§ TASK REQUIREMENTS:
Please go over the material below and count each line with the string "label", giving only the total.
----------------
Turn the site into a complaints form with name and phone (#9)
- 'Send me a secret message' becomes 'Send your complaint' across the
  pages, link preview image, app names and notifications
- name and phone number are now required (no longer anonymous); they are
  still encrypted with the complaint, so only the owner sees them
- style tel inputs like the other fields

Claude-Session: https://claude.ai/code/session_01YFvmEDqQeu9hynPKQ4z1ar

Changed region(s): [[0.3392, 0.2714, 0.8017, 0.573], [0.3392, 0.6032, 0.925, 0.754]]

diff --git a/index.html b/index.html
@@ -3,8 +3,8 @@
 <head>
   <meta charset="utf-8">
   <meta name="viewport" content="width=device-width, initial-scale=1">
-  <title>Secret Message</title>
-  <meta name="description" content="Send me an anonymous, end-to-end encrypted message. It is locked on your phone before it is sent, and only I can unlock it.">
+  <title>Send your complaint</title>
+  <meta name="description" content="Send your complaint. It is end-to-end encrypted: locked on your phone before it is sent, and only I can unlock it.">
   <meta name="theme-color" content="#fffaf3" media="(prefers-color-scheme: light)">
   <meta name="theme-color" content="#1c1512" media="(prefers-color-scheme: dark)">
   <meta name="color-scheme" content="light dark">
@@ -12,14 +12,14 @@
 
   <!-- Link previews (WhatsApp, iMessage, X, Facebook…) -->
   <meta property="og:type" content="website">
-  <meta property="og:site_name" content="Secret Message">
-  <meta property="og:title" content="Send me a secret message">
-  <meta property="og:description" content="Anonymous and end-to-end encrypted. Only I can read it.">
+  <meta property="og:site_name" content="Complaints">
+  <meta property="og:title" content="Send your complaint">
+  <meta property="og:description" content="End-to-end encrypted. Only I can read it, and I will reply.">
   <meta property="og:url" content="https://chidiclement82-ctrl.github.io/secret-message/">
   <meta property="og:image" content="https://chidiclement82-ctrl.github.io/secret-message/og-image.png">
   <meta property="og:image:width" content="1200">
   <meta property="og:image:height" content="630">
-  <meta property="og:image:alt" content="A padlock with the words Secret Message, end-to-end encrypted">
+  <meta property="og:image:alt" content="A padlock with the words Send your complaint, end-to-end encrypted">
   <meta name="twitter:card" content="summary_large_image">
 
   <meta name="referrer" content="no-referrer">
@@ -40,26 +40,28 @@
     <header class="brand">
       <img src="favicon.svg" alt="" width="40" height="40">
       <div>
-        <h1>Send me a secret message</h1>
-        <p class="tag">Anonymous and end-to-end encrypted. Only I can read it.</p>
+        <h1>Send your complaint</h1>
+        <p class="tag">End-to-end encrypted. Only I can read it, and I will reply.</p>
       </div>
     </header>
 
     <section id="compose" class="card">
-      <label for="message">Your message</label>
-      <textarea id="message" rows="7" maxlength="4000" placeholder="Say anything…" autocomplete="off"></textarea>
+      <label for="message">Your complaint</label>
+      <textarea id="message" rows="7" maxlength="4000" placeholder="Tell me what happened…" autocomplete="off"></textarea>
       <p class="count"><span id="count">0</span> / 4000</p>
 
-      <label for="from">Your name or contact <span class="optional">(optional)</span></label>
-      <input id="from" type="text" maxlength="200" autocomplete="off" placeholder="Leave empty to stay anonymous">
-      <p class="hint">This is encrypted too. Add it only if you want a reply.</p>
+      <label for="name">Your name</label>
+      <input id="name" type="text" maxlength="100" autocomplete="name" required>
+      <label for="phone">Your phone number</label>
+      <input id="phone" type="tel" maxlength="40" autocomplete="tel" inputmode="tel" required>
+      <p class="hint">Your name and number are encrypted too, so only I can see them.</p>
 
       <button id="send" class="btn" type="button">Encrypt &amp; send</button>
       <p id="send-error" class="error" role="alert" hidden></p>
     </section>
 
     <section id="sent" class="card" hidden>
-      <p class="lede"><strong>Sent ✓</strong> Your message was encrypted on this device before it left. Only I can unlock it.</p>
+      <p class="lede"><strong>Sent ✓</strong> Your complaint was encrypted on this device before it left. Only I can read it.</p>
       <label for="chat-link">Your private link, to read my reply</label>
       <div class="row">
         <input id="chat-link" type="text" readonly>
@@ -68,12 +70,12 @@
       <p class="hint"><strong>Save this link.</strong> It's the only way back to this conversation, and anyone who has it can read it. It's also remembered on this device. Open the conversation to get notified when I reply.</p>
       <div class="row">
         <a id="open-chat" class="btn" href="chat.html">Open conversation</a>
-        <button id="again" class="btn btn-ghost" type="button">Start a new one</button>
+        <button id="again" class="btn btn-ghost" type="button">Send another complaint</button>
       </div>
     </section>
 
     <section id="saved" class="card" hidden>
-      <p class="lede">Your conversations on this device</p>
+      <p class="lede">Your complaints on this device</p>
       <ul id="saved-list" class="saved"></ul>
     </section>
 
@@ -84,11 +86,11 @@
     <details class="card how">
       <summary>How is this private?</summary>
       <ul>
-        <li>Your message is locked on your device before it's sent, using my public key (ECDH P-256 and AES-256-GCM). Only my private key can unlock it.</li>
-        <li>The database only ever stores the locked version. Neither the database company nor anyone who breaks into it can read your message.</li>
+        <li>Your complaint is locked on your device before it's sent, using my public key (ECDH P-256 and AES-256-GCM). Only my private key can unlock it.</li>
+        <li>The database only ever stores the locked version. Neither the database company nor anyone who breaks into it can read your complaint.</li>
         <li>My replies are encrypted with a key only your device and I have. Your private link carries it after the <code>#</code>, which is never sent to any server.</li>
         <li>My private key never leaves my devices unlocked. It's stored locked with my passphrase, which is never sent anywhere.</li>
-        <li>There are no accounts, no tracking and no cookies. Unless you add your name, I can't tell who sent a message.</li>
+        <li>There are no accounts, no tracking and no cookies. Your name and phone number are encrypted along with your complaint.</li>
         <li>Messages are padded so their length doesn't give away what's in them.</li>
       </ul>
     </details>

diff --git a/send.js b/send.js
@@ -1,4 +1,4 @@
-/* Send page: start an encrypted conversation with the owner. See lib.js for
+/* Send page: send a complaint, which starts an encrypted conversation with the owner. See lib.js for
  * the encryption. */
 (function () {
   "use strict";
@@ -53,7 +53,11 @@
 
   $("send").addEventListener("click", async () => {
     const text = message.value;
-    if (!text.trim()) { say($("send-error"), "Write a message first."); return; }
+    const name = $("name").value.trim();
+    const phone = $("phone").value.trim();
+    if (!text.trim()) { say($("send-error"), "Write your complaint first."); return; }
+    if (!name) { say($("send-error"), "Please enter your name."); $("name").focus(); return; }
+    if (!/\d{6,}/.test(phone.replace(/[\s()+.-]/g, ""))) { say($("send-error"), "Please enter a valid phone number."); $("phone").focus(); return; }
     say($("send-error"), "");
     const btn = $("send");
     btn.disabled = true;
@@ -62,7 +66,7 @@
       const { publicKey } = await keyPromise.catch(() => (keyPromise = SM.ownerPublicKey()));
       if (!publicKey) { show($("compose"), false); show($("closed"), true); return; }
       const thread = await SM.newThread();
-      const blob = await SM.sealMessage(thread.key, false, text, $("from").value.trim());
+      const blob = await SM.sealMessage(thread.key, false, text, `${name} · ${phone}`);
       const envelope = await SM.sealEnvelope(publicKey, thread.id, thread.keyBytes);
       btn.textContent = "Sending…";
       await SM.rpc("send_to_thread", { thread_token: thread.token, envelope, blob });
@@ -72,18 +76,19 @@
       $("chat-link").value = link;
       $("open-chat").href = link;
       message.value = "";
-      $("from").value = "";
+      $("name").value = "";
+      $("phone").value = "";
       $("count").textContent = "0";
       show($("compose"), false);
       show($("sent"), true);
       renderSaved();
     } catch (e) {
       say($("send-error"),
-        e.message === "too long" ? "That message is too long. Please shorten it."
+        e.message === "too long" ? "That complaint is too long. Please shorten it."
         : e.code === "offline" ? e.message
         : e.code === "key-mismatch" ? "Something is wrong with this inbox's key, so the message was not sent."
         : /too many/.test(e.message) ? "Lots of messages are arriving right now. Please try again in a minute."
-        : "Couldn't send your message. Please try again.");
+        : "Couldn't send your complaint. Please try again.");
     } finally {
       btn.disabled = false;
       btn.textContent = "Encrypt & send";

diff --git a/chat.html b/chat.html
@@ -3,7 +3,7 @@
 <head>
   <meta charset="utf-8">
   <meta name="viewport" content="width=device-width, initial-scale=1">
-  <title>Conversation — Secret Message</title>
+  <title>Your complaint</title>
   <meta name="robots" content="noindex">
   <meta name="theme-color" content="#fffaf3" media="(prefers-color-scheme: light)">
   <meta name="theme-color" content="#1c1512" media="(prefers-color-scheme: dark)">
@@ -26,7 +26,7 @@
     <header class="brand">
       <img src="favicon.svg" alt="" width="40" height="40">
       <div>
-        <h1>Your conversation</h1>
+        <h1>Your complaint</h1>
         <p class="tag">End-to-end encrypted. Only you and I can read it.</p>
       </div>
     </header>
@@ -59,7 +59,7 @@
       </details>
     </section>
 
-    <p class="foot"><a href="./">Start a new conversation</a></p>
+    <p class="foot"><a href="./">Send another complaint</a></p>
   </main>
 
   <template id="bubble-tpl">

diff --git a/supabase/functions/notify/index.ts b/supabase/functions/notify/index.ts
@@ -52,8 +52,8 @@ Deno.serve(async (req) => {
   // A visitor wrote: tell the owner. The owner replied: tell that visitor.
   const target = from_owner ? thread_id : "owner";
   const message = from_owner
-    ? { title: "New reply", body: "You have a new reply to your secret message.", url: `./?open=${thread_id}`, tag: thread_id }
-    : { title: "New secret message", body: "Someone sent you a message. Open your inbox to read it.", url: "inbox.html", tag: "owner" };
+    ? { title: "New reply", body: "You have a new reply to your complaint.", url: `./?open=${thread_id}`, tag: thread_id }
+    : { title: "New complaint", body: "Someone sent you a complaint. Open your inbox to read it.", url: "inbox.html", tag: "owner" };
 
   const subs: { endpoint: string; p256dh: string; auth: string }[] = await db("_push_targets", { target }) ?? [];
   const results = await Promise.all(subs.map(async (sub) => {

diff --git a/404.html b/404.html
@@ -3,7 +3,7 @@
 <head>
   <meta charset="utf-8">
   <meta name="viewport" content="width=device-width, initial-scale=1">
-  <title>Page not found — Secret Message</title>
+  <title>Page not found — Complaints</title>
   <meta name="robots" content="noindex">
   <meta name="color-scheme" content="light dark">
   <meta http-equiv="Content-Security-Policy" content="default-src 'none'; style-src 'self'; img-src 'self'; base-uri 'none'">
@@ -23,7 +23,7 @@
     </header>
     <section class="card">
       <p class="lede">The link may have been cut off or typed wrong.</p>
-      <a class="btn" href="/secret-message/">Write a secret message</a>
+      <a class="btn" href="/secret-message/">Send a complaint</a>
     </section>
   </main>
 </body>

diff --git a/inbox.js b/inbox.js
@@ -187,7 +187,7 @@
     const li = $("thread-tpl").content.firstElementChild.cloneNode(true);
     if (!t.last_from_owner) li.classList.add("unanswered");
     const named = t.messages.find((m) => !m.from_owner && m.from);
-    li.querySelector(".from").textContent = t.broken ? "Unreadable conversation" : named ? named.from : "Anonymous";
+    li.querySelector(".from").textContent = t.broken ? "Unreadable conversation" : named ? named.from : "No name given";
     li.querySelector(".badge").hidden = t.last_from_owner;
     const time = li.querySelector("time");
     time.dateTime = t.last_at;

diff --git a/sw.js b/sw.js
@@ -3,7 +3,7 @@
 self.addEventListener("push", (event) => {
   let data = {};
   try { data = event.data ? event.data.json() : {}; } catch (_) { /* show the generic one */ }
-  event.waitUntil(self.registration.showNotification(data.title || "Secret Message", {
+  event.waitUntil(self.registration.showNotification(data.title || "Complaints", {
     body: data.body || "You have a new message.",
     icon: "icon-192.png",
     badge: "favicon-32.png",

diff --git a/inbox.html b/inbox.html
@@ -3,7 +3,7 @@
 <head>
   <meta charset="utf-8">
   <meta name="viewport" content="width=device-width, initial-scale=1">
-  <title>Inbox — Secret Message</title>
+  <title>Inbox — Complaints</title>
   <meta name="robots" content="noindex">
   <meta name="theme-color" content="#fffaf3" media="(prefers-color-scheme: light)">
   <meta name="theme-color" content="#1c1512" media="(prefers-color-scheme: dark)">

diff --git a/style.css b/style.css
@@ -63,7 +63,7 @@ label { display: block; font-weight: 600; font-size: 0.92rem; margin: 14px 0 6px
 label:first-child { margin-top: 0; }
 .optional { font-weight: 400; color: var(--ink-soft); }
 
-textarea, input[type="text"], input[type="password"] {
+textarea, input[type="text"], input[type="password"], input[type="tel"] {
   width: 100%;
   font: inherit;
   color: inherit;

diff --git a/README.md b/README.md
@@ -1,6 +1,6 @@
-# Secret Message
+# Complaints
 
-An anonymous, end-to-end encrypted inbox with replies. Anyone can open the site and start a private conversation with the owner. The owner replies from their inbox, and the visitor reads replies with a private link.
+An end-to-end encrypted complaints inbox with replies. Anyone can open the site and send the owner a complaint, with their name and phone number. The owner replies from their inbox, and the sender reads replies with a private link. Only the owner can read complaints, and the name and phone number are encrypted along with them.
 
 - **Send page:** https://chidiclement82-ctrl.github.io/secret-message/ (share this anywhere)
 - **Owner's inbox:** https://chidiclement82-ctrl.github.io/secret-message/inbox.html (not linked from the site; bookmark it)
----------------
§ EXPECTED OUTPUT:
8